Saturday, May 16, 2009

It's not too late to plant a garden!

There is still time to plant a garden!

Planting a traditional garden:

1. Find a place in your yard (preferably a place that receives at least 6 hours of direct sunlight each day).
2. Prepare it (if there is grass, remove it, and remove any large rocks or stones). Use a shovel to turn and loosen the soil, about six inches deep so the roots will be able to grow.
3. Make it level. Use a shovel or a hoe to level the ground. If it is really uneven, add dirt to the low end, or remove dirt from the high end.

Planting a garden in a small yard:

1. Build a box garden. (Buy wood from any hardware store. Nail it together in a square. Fill it with dirt). (Buy dirt from any gardening store, or get dirt free from Olathe city. Call 971-9311 to find out more about getting dirt from the composting facility on Hedge Lane). Picture above is a box garden.

2. Incorporate the garden into the landscape or perimeters of the yard. Above are two pictures of grape vines. The first picture is a grapevine planted in a corner by the house and the deck. It is tied to a simple wood trellis with twine. The second picture is a grapevine planted at the edgeof the yard near the fence. It is growing on pipes which are cemented in the ground on one end and bent at an angle on the top end. The grapevines on top are over five feet high and provide some shade and privacy. If neighbors don't mind, grapes can be grown on the fence.

3. Many types of fruits and vegetables can be planted around a house or in a yard--and not in a "typical" garden plot. The three pictures above are examples of this. The first picture is a rhubarb plant growing at the edge of a flower bed. The second picture is a strawberry patch in the corner of a yard. The third picture is a raspberry patch along the edge of a house in a narrow side yard. Some vegetables that are frequently grown as landscaping are vegetables with lots of leafy vines such as squash and zuchini. The vines can sprawl along the ground or be tied to a trellis and grow upward along a house or fence.

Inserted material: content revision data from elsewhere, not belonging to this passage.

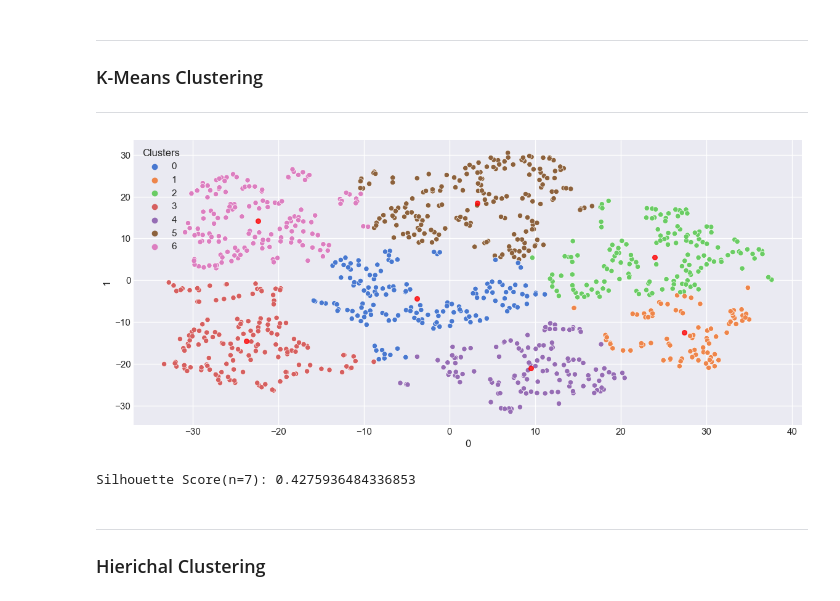
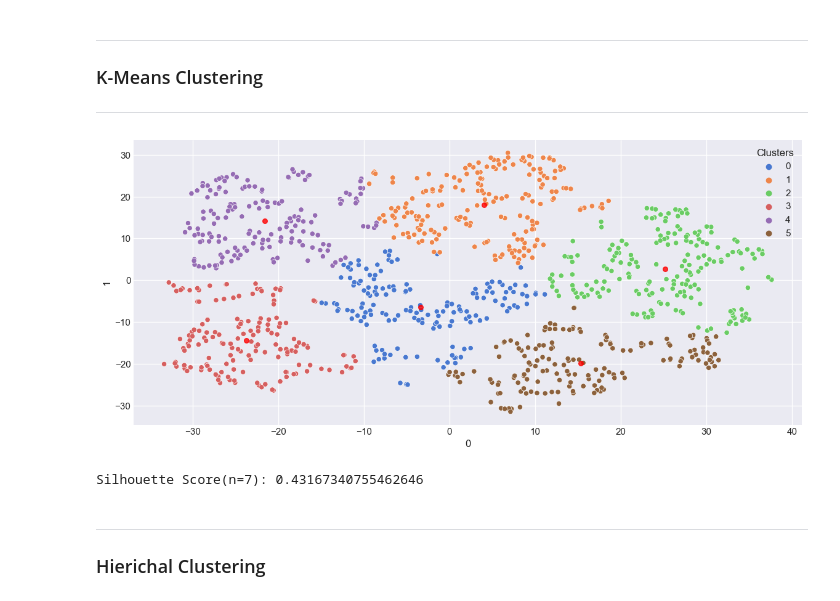
Before and after one commit to y0ngjie/AIML-ST1511-CA2, a Jupyter notebook: clustering copy.ipynb, the cells around one changed output. Cells and saved outputs as stored; diff of their text form; code cells hidden in the pictures.

```diff
--- a/clustering copy.ipynb
+++ b/clustering copy.ipynb
@@ -386,22 +422,22 @@ plot_optimalK(tsne_features)
 <hr>
 # %%
 # fit a Kmeans model to the data
-kMeansModel = KMeans(n_clusters=7, n_init=10)
+kMeansModel = KMeans(n_clusters=6, n_init=10)
 kMeansModel.fit(tsne_features)
 
 # Visualize the results
 plt.figure(figsize=(14,6))
 sns.scatterplot(x=tsne_features[0], y=tsne_features[1], hue=kMeansModel.labels_, palette='muted')
 
 centers = kMeansModel.cluster_centers_
 plt.scatter(centers[:, 0], centers[:, 1], c='red', s=30, alpha=0.8)
 plt.legend(title='Clusters')
 plt.show()
 
 print(f'Silhouette Score(n=7): {silhouette_score(tsne_features, kMeansModel.labels_)}')
 # %% [output]
-[figure, old version]
+[figure, new version]
-Silhouette Score(n=7): 0.4275936484336853
+Silhouette Score(n=7): 0.43167340755462646
 # %% [markdown]
 <hr>
 
```
Also changed, not shown: parts of 9 cells of this notebook.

4. Many garden vegetables can be grown in planter boxes on porches and decks (this is especially good when living in an apartment). This picture is a tomato plant in a planter box. Some vegetables (such as cherry tomatoes) can even be grown from hanging baskets.

What to plant and when to plant:

1. Most fruits and vegetables can be grown successfully in Kansas.
2. The growing season is from March to September. Kansas State University has published an excellent guide about when to plant each vegetable. Click here to read it.

May is the perfect time to plant these: beans, cucumbers, melons, peppers, pumpkins, squash, tomatoes. March and April were the perfect time to plant these: cabbage, broccoli, cauliflower, lettuce, potatoes, radishes, onions, peas, spinach, turnips, beans, carrots.

Good news!: Many of the vegetables that could have been planted in March-April can also be planted later (now!) for a second harvest later in the fall.

3. You can plant from seeds (the cheapest alternative) or from "starts" (a little more expensive, but usually cheaper than buying produce at the grocery store). Grass Pad and Suburban Lawn and Garden are two local stores with good stock. However, you can buy seeds and starts at many other places, such as Ace Hardware, Wal-Mart and many local nurseries. You can grow your own starts from seed if you begin in February or early March, then grow them indoors (near a sunny window) until it is time to plant. The picture above shows "starts" that are ready to be planted in a garden.

Caring for your garden:

1. Water! Don't let your plants dry out. How often you water depends on how much it rains and how hot the weather is. Seed packages and starts will both have brief instructions on planting and watering.
2. Weed. It's a good idea to weed once in a while, especially as your plants get bigger, so the weeds don't overtake the plants. :)
3. Harvest. This is the reward for your planning and work. More information later about harvesting and preserving.

Other tips:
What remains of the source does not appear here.